**Problem requirements:** Filtering the records below, copy only those lines that include the word "README".

**Task input:**

---+---

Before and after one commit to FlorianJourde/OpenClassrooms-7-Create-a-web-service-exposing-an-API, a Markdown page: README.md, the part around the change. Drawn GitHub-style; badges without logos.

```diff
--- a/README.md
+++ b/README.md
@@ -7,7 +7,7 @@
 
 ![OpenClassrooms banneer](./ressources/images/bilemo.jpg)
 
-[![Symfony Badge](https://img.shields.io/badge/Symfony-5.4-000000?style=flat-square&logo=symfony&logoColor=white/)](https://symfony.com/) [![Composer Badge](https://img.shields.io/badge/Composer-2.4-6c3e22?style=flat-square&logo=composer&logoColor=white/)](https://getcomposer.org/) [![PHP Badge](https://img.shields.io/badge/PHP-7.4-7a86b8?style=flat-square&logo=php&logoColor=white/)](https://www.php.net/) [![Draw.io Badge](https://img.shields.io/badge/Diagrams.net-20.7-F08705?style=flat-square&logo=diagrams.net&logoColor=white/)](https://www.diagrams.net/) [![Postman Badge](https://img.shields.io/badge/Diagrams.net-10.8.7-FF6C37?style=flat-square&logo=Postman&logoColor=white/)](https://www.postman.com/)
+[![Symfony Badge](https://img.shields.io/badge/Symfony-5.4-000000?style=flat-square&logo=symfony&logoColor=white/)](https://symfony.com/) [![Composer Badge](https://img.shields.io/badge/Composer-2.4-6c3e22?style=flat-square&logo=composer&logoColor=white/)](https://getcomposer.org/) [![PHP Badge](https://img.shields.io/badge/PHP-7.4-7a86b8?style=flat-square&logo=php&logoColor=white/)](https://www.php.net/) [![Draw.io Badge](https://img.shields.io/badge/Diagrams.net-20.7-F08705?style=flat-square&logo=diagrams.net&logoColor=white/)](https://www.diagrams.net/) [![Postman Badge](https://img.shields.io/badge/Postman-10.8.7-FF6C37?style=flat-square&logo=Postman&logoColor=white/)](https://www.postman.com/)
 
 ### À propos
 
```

---+---

**Written reply:**
Before and after one commit to FlorianJourde/OpenClassrooms-7-Create-a-web-service-exposing-an-API, a Markdown page: README.md, the part around the change. Drawn GitHub-style; badges without logos.
--- a/README.md
+++ b/README.md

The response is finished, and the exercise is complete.